# About this exercise:
Leaving out the pictures, restate each record below word for word.

########################################

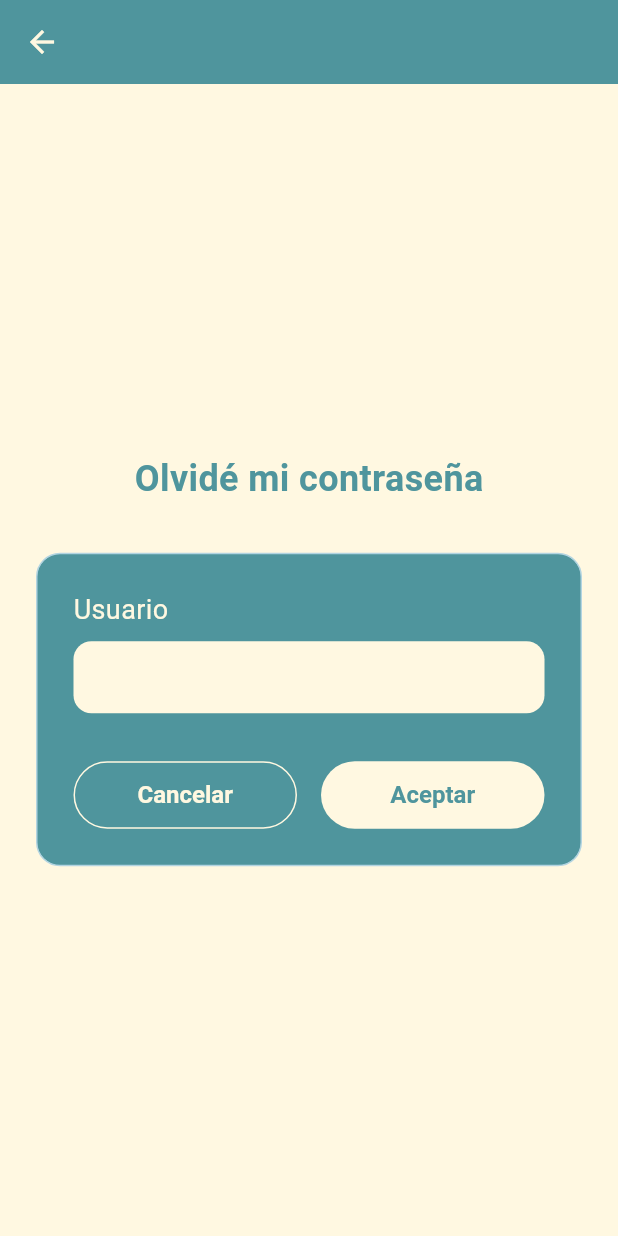
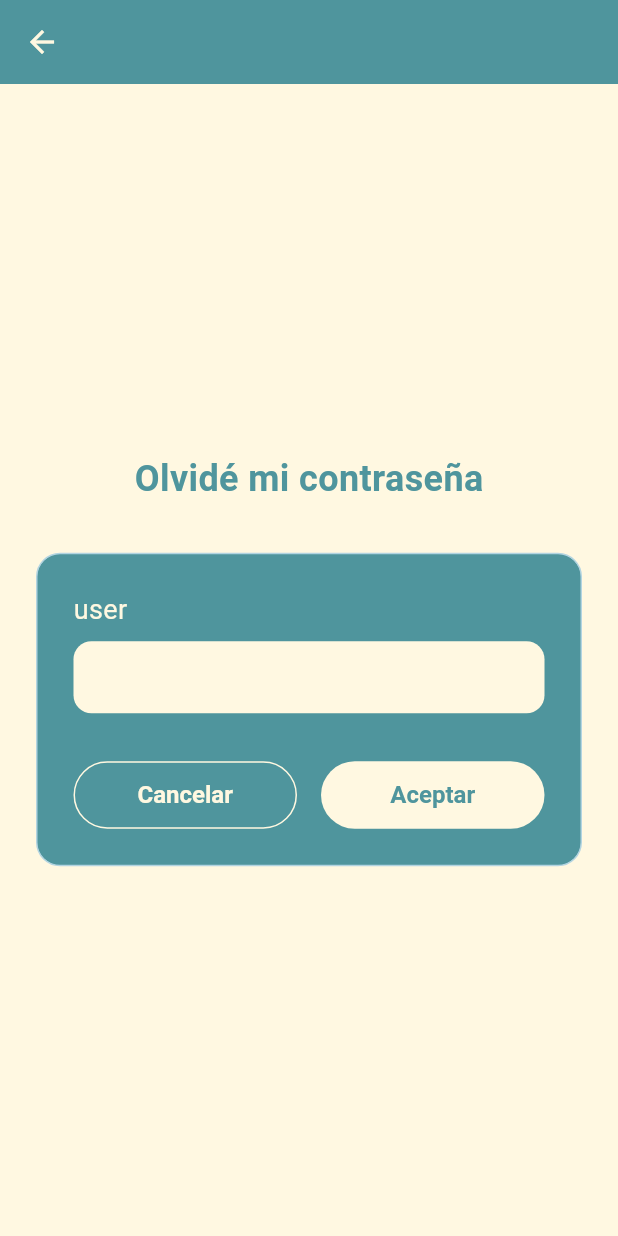
Before and after one commit to proyectosikum/sikum, a Flutter app: the screen it shows after launch, after a tap on "Olvidé mi contraseña", on a phone screen of 412 x 824 dp. Run offline on Flutter 3.47's test engine with Material 3 defaults, Android fonts, the phone set to English and light mode, and no system bars; our stand-ins replace cloud_firestore, firebase_auth, firebase_core, go_router, google_fonts; accounts and stored records are empty.

Commit message:
Se suben cambios en nombres de archivos y variables

```diff
--- a/lib/presentation/screens/auth/forgot_password_screen.dart
+++ b/lib/presentation/screens/auth/forgot_password.dart
@@ -11,21 +11,21 @@ class ForgotPasswordScreen extends StatefulWidget {
 }
 
 class _ForgotPasswordScreenState extends State<ForgotPasswordScreen> {
-  final _usuarioController = TextEditingController();
+  final _userController = TextEditingController();
   bool _loading = false;
 
   @override
   void dispose() {
-    _usuarioController.dispose();
+    _userController.dispose();
     super.dispose();
   }
 
   Future<void> _sendResetEmail() async {
-    final user = _usuarioController.text.trim();
+    final user = _userController.text.trim();
     final messenger = ScaffoldMessenger.of(context);
     if (user.isEmpty) {
       messenger.showSnackBar(
-        const SnackBar(content: Text('Por favor ingresa tu usuario')),
+        const SnackBar(content: Text('Por favor ingresa tu user')),
       );
       return;
     }
@@ -41,7 +41,7 @@ class _ForgotPasswordScreenState extends State<ForgotPasswordScreen> {
     if (query.docs.isEmpty) {
       setState(() => _loading = false);
       messenger.showSnackBar(
-        const SnackBar(content: Text('Usuario no encontrado')),
+        const SnackBar(content: Text('user no encontrado')),
       );
       return;
     }
@@ -51,7 +51,7 @@ class _ForgotPasswordScreenState extends State<ForgotPasswordScreen> {
     if (email == null) {
       setState(() => _loading = false);
       messenger.showSnackBar(
-        const SnackBar(content: Text('Email no vinculado a usuario')),
+        const SnackBar(content: Text('Email no vinculado a user')),
       );
       return;
     }
@@ -122,7 +122,7 @@ class _ForgotPasswordScreenState extends State<ForgotPasswordScreen> {
                       Align(
                         alignment: Alignment.centerLeft,
                         child: Text(
-                          'Usuario',
+                          'user',
                           style: TextStyle(
                             color: cream,
                             fontSize: 18,
@@ -131,9 +131,9 @@ class _ForgotPasswordScreenState extends State<ForgotPasswordScreen> {
                       ),
                       const SizedBox(height: 8),
 
-                      // Input de usuario
+                      // Input de user
                       TextField(
-                        controller: _usuarioController,
+                        controller: _userController,
                         style: const TextStyle(color: Colors.black87),
                         decoration: InputDecoration(
                           contentPadding:
--- a/lib/presentation/screens/login/login.dart
+++ b/lib/presentation/screens/login/login.dart
@@ -11,14 +11,14 @@ class LoginScreen extends StatefulWidget {
 }
 
 class _LoginScreenState extends State<LoginScreen> {
-  final _usuarioController = TextEditingController();
+  final _userController = TextEditingController();
   final _passwordController = TextEditingController();
   bool _showText = true;
   bool _loading = false;
 
   @override
   void dispose() {
-    _usuarioController.dispose();
+    _userController.dispose();
     _passwordController.dispose();
     super.dispose();
   }
@@ -27,10 +27,10 @@ class _LoginScreenState extends State<LoginScreen> {
 
   Future<void> _onLogin() async {
     final messenger = ScaffoldMessenger.of(context);
-    final usuario = _usuarioController.text.trim();
+    final user = _userController.text.trim();
     final pass = _passwordController.text;
 
-    if (usuario.isEmpty || pass.isEmpty) {
+    if (user.isEmpty || pass.isEmpty) {
       messenger.showSnackBar(
         const SnackBar(content: Text('Por favor completa ambos campos')),
       );
@@ -38,19 +38,19 @@ class _LoginScreenState extends State<LoginScreen> {
     }
 
     setState(() => _loading = true);
-    final result = await AuthService.instance.login(usuario, pass);
+    final result = await AuthService.instance.login(user, pass);
     if (!mounted) return;
     setState(() => _loading = false);
 
     if (!result.success) {
       messenger.showSnackBar(
-        const SnackBar(content: Text('Usuario o contraseña inválidos')),
+        const SnackBar(content: Text('user o contraseña inválidos')),
       );
       return;
     }
 
     if (result.needsChange) {
-      context.push('/change');
+      context.go('/change');
       return;
     }
 
@@ -101,11 +101,11 @@ class _LoginScreenState extends State<LoginScreen> {
 
                   const SizedBox(height: 48),
 
-                  // Campo Usuario
+                  // Campo user
                   Align(
                     alignment: Alignment.centerLeft,
                     child: Text(
-                      'Usuario',
+                      'user',
                       style: TextStyle(
                         color: labelColor,
                         fontSize: labelSize,
@@ -114,7 +114,7 @@ class _LoginScreenState extends State<LoginScreen> {
                   ),
                   const SizedBox(height: 8),
                   TextField(
-                    controller: _usuarioController,
+                    controller: _userController,
                     style: TextStyle(color: inputTextColor),
                     decoration: InputDecoration(
                       contentPadding: const EdgeInsets.symmetric(
--- a/lib/router/app_router.dart
+++ b/lib/router/app_router.dart
@@ -1,8 +1,8 @@
 import 'package:go_router/go_router.dart';
 import 'package:firebase_auth/firebase_auth.dart';
 import 'package:sikum/presentation/screens/login/login.dart';
-import 'package:sikum/presentation/screens/auth/forgot_password_screen.dart';
-import 'package:sikum/presentation/screens/auth/change_password_screen.dart';
+import 'package:sikum/presentation/screens/auth/forgot_password.dart';
+import 'package:sikum/presentation/screens/auth/change_password.dart';
 import 'package:sikum/services/auth_notifier.dart';
 
 final authChangeNotifier = AuthChangeNotifier();
--- a/lib/services/auth_service.dart
+++ b/lib/services/auth_service.dart
@@ -34,7 +34,7 @@ class AuthService {
       final data = q.docs.first.data();
       final email = data['email'] as String?;
       final needs = data['needsPasswordChange'] as bool? ?? false;
-      final role = data['rol'] as String? ?? 'user';
+      final role = data['role'] as String? ?? 'user';
 
       if (email == null) return LoginResult(false);
 
```
Also changed, not shown: lib/presentation/screens/auth/change_password.dart (renamed from lib/presentation/screens/auth/change_password_screen.dart).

########################################

# The answer:
Before and after one commit to proyectosikum/sikum, a Flutter app: the screen it shows after launch, after a tap on "Olvidé mi contraseña", on a phone screen of 412 x 824 dp. Run offline on Flutter 3.47's test engine with Material 3 defaults, Android fonts, the phone set to English and light mode, and no system bars; our stand-ins replace cloud_firestore, firebase_auth, firebase_core, go_router, google_fonts; accounts and stored records are empty.

Commit message:
Se suben cambios en nombres de archivos y variables

```diff
--- a/lib/presentation/screens/auth/forgot_password_screen.dart
+++ b/lib/presentation/screens/auth/forgot_password.dart
@@ -11,21 +11,21 @@ class ForgotPasswordScreen extends StatefulWidget {
 }
 
 class _ForgotPasswordScreenState extends State<ForgotPasswordScreen> {
-  final _usuarioController = TextEditingController();
+  final _userController = TextEditingController();
   bool _loading = false;
 
   @override
   void dispose() {
-    _usuarioController.dispose();
+    _userController.dispose();
     super.dispose();
   }
 
   Future<void> _sendResetEmail() async {
-    final user = _usuarioController.text.trim();
+    final user = _userController.text.trim();
     final messenger = ScaffoldMessenger.of(context);
     if (user.isEmpty) {
       messenger.showSnackBar(
-        const SnackBar(content: Text('Por favor ingresa tu usuario')),
+        const SnackBar(content: Text('Por favor ingresa tu user')),
       );
       return;
     }
@@ -41,7 +41,7 @@ class _ForgotPasswordScreenState extends State<ForgotPasswordScreen> {
     if (query.docs.isEmpty) {
       setState(() => _loading = false);
       messenger.showSnackBar(
-        const SnackBar(content: Text('Usuario no encontrado')),
+        const SnackBar(content: Text('user no encontrado')),
       );
       return;
     }
@@ -51,7 +51,7 @@ class _ForgotPasswordScreenState extends State<ForgotPasswordScreen> {
     if (email == null) {
       setState(() => _loading = false);
       messenger.showSnackBar(
-        const SnackBar(content: Text('Email no vinculado a usuario')),
+        const SnackBar(content: Text('Email no vinculado a user')),
       );
       return;
     }
@@ -122,7 +122,7 @@ class _ForgotPasswordScreenState extends State<ForgotPasswordScreen> {
                       Align(
                         alignment: Alignment.centerLeft,
                         child: Text(
-                          'Usuario',
+                          'user',
                           style: TextStyle(
                             color: cream,
                             fontSize: 18,
@@ -131,9 +131,9 @@ class _ForgotPasswordScreenState extends State<ForgotPasswordScreen> {
                       ),
                       const SizedBox(height: 8),
 
-                      // Input de usuario
+                      // Input de user
                       TextField(
-                        controller: _usuarioController,
+                        controller: _userController,
                         style: const TextStyle(color: Colors.black87),
                         decoration: InputDecoration(
                           contentPadding:
--- a/lib/presentation/screens/login/login.dart
+++ b/lib/presentation/screens/login/login.dart
@@ -11,14 +11,14 @@ class LoginScreen extends StatefulWidget {
 }
 
 class _LoginScreenState extends State<LoginScreen> {
-  final _usuarioController = TextEditingController();
+  final _userController = TextEditingController();
   final _passwordController = TextEditingController();
   bool _showText = true;
   bool _loading = false;
 
   @override
   void dispose() {
-    _usuarioController.dispose();
+    _userController.dispose();
     _passwordController.dispose();
     super.dispose();
   }
@@ -27,10 +27,10 @@ class _LoginScreenState extends State<LoginScreen> {
 
   Future<void> _onLogin() async {
     final messenger = ScaffoldMessenger.of(context);
-    final usuario = _usuarioController.text.trim();
+    final user = _userController.text.trim();
     final pass = _passwordController.text;
 
-    if (usuario.isEmpty || pass.isEmpty) {
+    if (user.isEmpty || pass.isEmpty) {
       messenger.showSnackBar(
         const SnackBar(content: Text('Por favor completa ambos campos')),
       );
@@ -38,19 +38,19 @@ class _LoginScreenState extends State<LoginScreen> {
     }
 
     setState(() => _loading = true);
-    final result = await AuthService.instance.login(usuario, pass);
+    final result = await AuthService.instance.login(user, pass);
     if (!mounted) return;
     setState(() => _loading = false);
 
     if (!result.success) {
       messenger.showSnackBar(
-        const SnackBar(content: Text('Usuario o contraseña inválidos')),
+        const SnackBar(content: Text('user o contraseña inválidos')),
       );
       return;
     }
 
     if (result.needsChange) {
-      context.push('/change');
+      context.go('/change');
       return;
     }
 
@@ -101,11 +101,11 @@ class _LoginScreenState extends State<LoginScreen> {
 
                   const SizedBox(height: 48),
 
-                  // Campo Usuario
+                  // Campo user
                   Align(
                     alignment: Alignment.centerLeft,
                     child: Text(
-                      'Usuario',
+                      'user',
                       style: TextStyle(
                         color: labelColor,
                         fontSize: labelSize,
@@ -114,7 +114,7 @@ class _LoginScreenState extends State<LoginScreen> {
                   ),
                   const SizedBox(height: 8),
                   TextField(
-                    controller: _usuarioController,
+                    controller: _userController,
                     style: TextStyle(color: inputTextColor),
                     decoration: InputDecoration(
                       contentPadding: const EdgeInsets.symmetric(
--- a/lib/router/app_router.dart
+++ b/lib/router/app_router.dart
@@ -1,8 +1,8 @@
 import 'package:go_router/go_router.dart';
 import 'package:firebase_auth/firebase_auth.dart';
 import 'package:sikum/presentation/screens/login/login.dart';
-import 'package:sikum/presentation/screens/auth/forgot_password_screen.dart';
-import 'package:sikum/presentation/screens/auth/change_password_screen.dart';
+import 'package:sikum/presentation/screens/auth/forgot_password.dart';
+import 'package:sikum/presentation/screens/auth/change_password.dart';
 import 'package:sikum/services/auth_notifier.dart';
 
 final authChangeNotifier = AuthChangeNotifier();
--- a/lib/services/auth_service.dart
+++ b/lib/services/auth_service.dart
@@ -34,7 +34,7 @@ class AuthService {
       final data = q.docs.first.data();
       final email = data['email'] as String?;
       final needs = data['needsPasswordChange'] as bool? ?? false;
-      final role = data['rol'] as String? ?? 'user';
+      final role = data['role'] as String? ?? 'user';
 
       if (email == null) return LoginResult(false);
 
```
Also changed, not shown: lib/presentation/screens/auth/change_password.dart (renamed from lib/presentation/screens/auth/change_password_screen.dart).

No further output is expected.